Copy out each line below in which the string "listing" appears.
****
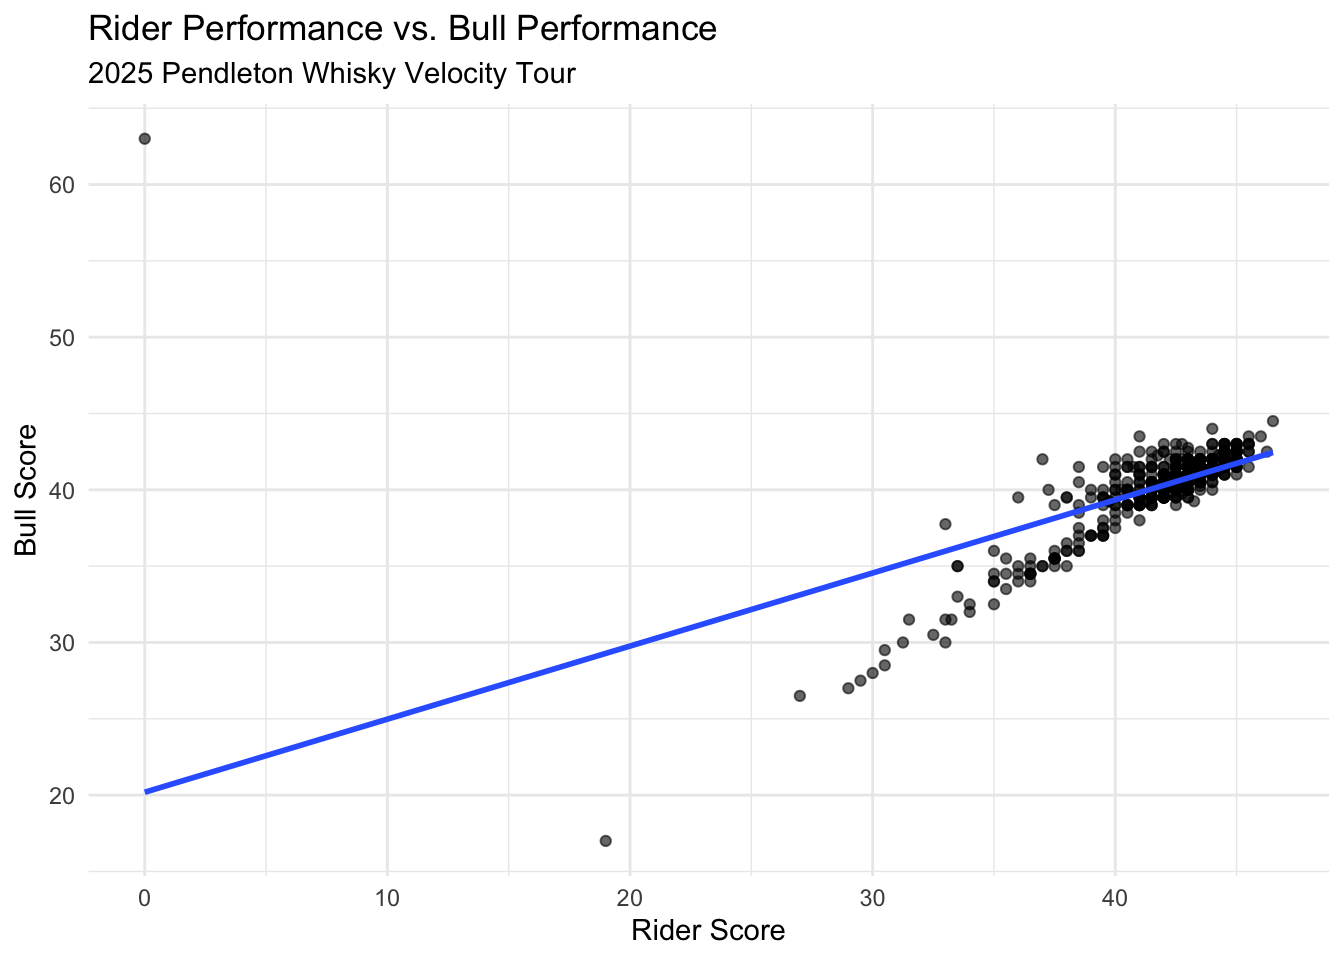
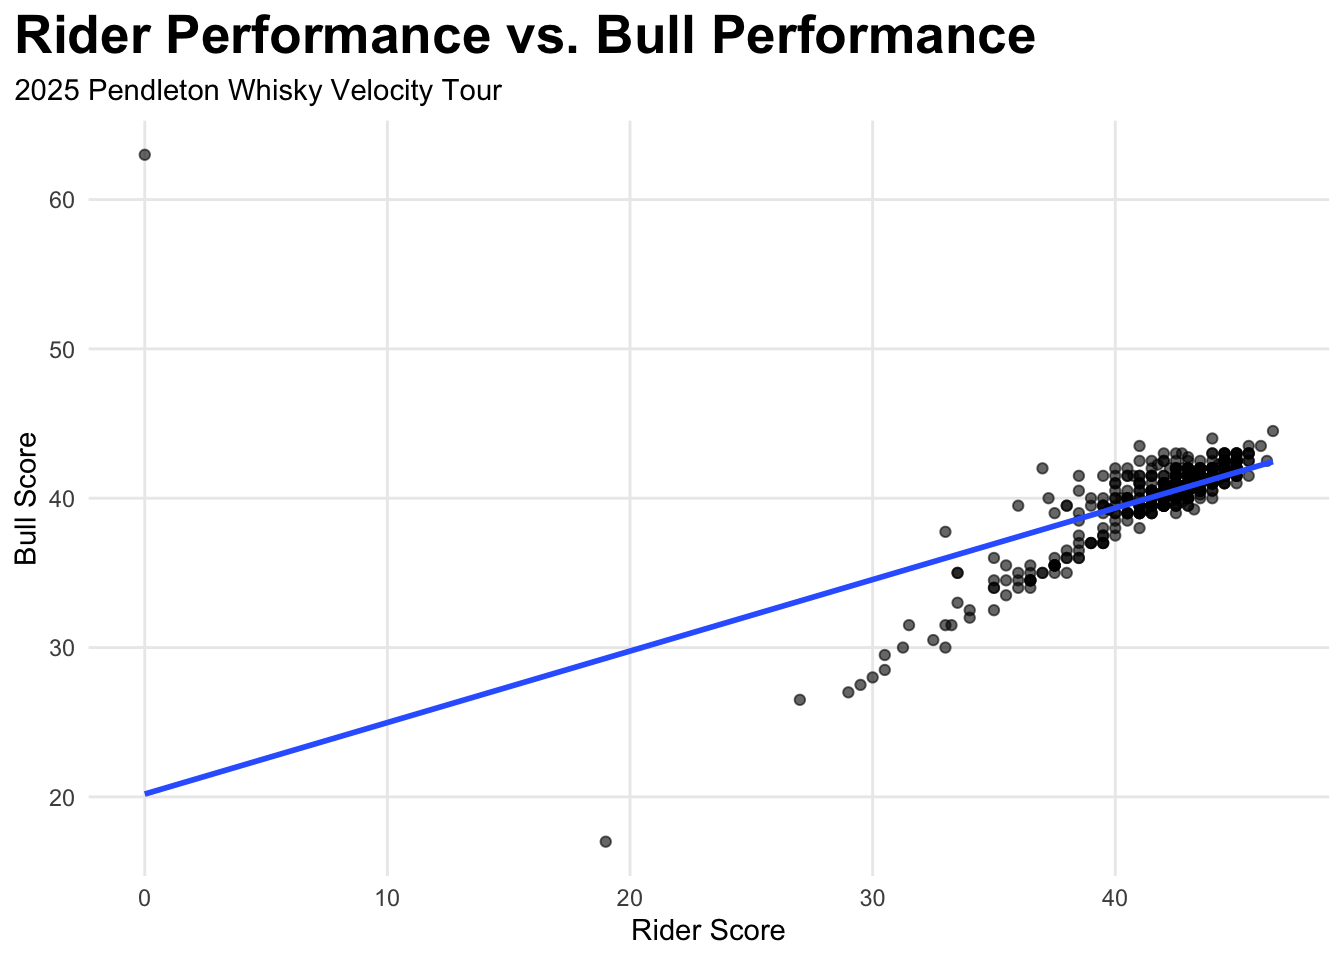
updates

diff --git a/posts/pbr-bull-riding-rodeo-cowboy/index.html b/posts/pbr-bull-riding-rodeo-cowboy/index.html
@@ -456,7 +456,10 @@ dbl (3): Rider_Score, Bull_Score, Total_Score
 <span id="cb9-7"><a href="#cb9-7" aria-hidden="true" tabindex="-1"></a>    <span class="at">x =</span> <span class="st">"Rider Score"</span>,</span>
 <span id="cb9-8"><a href="#cb9-8" aria-hidden="true" tabindex="-1"></a>    <span class="at">y =</span> <span class="st">"Bull Score"</span></span>
 <span id="cb9-9"><a href="#cb9-9" aria-hidden="true" tabindex="-1"></a>  ) <span class="sc">+</span></span>
-<span id="cb9-10"><a href="#cb9-10" aria-hidden="true" tabindex="-1"></a>  <span class="fu">theme_minimal</span>()</span></code></pre></div><button title="Copy to Clipboard" class="code-copy-button"><i class="bi"></i></button></div>
+<span id="cb9-10"><a href="#cb9-10" aria-hidden="true" tabindex="-1"></a>  <span class="fu">theme_minimal</span>() <span class="sc">+</span></span>
+<span id="cb9-11"><a href="#cb9-11" aria-hidden="true" tabindex="-1"></a>  <span class="fu">theme</span>(</span>
+<span id="cb9-12"><a href="#cb9-12" aria-hidden="true" tabindex="-1"></a>    <span class="at">plot.title =</span> <span class="fu">element_text</span>(<span class="at">size =</span> <span class="dv">20</span>, <span class="at">face =</span> <span class="st">"bold"</span>), <span class="at">panel.grid.minor =</span> <span class="fu">element_blank</span>(), <span class="at">plot.title.position =</span> <span class="st">"plot"</span></span>
+<span id="cb9-13"><a href="#cb9-13" aria-hidden="true" tabindex="-1"></a>  )</span></code></pre></div><button title="Copy to Clipboard" class="code-copy-button"><i class="bi"></i></button></div>
 </details>
 <div class="cell-output cell-output-stderr">
 <pre><code>`geom_smooth()` using formula = 'y ~ x'</code></pre>
@@ -493,7 +496,10 @@ dbl (3): Rider_Score, Bull_Score, Total_Score
 <span id="cb11-17"><a href="#cb11-17" aria-hidden="true" tabindex="-1"></a>    <span class="at">x =</span> <span class="st">""</span>,</span>
 <span id="cb11-18"><a href="#cb11-18" aria-hidden="true" tabindex="-1"></a>    <span class="at">y =</span> <span class="st">"Average Score"</span></span>
 <span id="cb11-19"><a href="#cb11-19" aria-hidden="true" tabindex="-1"></a>  ) <span class="sc">+</span></span>
-<span id="cb11-20"><a href="#cb11-20" aria-hidden="true" tabindex="-1"></a>  <span class="fu">theme_minimal</span>() </span></code></pre></div><button title="Copy to Clipboard" class="code-copy-button"><i class="bi"></i></button></div>
+<span id="cb11-20"><a href="#cb11-20" aria-hidden="true" tabindex="-1"></a>  <span class="fu">theme_minimal</span>() <span class="sc">+</span></span>
+<span id="cb11-21"><a href="#cb11-21" aria-hidden="true" tabindex="-1"></a>  <span class="fu">theme</span>(</span>
+<span id="cb11-22"><a href="#cb11-22" aria-hidden="true" tabindex="-1"></a>    <span class="at">plot.title =</span> <span class="fu">element_text</span>(<span class="at">size =</span> <span class="dv">20</span>, <span class="at">face =</span> <span class="st">"bold"</span>), <span class="at">plot.title.position =</span> <span class="st">"plot"</span></span>
+<span id="cb11-23"><a href="#cb11-23" aria-hidden="true" tabindex="-1"></a>  )</span></code></pre></div><button title="Copy to Clipboard" class="code-copy-button"><i class="bi"></i></button></div>
 </details>
 <div class="cell-output-display">
 <div>
@@ -534,7 +540,10 @@ dbl (3): Rider_Score, Bull_Score, Total_Score
 <span id="cb12-19"><a href="#cb12-19" aria-hidden="true" tabindex="-1"></a>    <span class="at">x =</span> <span class="st">"Rider"</span>,</span>
 <span id="cb12-20"><a href="#cb12-20" aria-hidden="true" tabindex="-1"></a>    <span class="at">y =</span> <span class="st">"Average Rider Score"</span></span>
 <span id="cb12-21"><a href="#cb12-21" aria-hidden="true" tabindex="-1"></a>  ) <span class="sc">+</span></span>
-<span id="cb12-22"><a href="#cb12-22" aria-hidden="true" tabindex="-1"></a>  <span class="fu">theme_minimal</span>()</span></code></pre></div><button title="Copy to Clipboard" class="code-copy-button"><i class="bi"></i></button></div>
+<span id="cb12-22"><a href="#cb12-22" aria-hidden="true" tabindex="-1"></a>  <span class="fu">theme_minimal</span>() <span class="sc">+</span></span>
+<span id="cb12-23"><a href="#cb12-23" aria-hidden="true" tabindex="-1"></a>  <span class="fu">theme</span>(</span>
+<span id="cb12-24"><a href="#cb12-24" aria-hidden="true" tabindex="-1"></a>    <span class="at">plot.title =</span> <span class="fu">element_text</span>(<span class="at">size =</span> <span class="dv">20</span>, <span class="at">face =</span> <span class="st">"bold"</span>), <span class="at">plot.title.position =</span> <span class="st">"plot"</span></span>
+<span id="cb12-25"><a href="#cb12-25" aria-hidden="true" tabindex="-1"></a>  )</span></code></pre></div><button title="Copy to Clipboard" class="code-copy-button"><i class="bi"></i></button></div>
 </details>
 <div class="cell-output-display">
 <div>

diff --git a/index.html b/index.html
@@ -379,7 +379,7 @@ window.Quarto = {
 
 <div class="quarto-listing quarto-listing-container-default" id="listing-listing">
 <div class="list quarto-listing-default">
-<div class="quarto-post image-right" data-index="0" data-categories="YnVsbHJpZGluZyUyQ2J1bGxzJTJDcmlkZXJz" data-listing-date-sort="1794549600000" data-listing-file-modified-sort="1794932225217" data-listing-date-modified-sort="NaN" data-listing-reading-time-sort="4" data-listing-word-count-sort="613">
+<div class="quarto-post image-right" data-index="0" data-categories="YnVsbHJpZGluZyUyQ2J1bGxzJTJDcmlkZXJz" data-listing-date-sort="1794549600000" data-listing-file-modified-sort="1794940304776" data-listing-date-modified-sort="NaN" data-listing-reading-time-sort="4" data-listing-word-count-sort="672">
 <div class="thumbnail"><a href="./posts/pbr-bull-riding-rodeo-cowboy/index.html" class="no-external-icon">
 
 <p class="card-img-top"><img loading='lazy' src="posts/pbr-bull-riding-rodeo-cowboy/index_files/figure-html/unnamed-chunk-1-1.png"  class="thumbnail-image card-img"/></p>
****
RESULT BELOW:
 <div class="quarto-listing quarto-listing-container-default" id="listing-listing">
 <div class="list quarto-listing-default">
-<div class="quarto-post image-right" data-index="0" data-categories="YnVsbHJpZGluZyUyQ2J1bGxzJTJDcmlkZXJz" data-listing-date-sort="1794549600000" data-listing-file-modified-sort="1794932225217" data-listing-date-modified-sort="NaN" data-listing-reading-time-sort="4" data-listing-word-count-sort="613">
+<div class="quarto-post image-right" data-index="0" data-categories="YnVsbHJpZGluZyUyQ2J1bGxzJTJDcmlkZXJz" data-listing-date-sort="1794549600000" data-listing-file-modified-sort="1794940304776" data-listing-date-modified-sort="NaN" data-listing-reading-time-sort="4" data-listing-word-count-sort="672">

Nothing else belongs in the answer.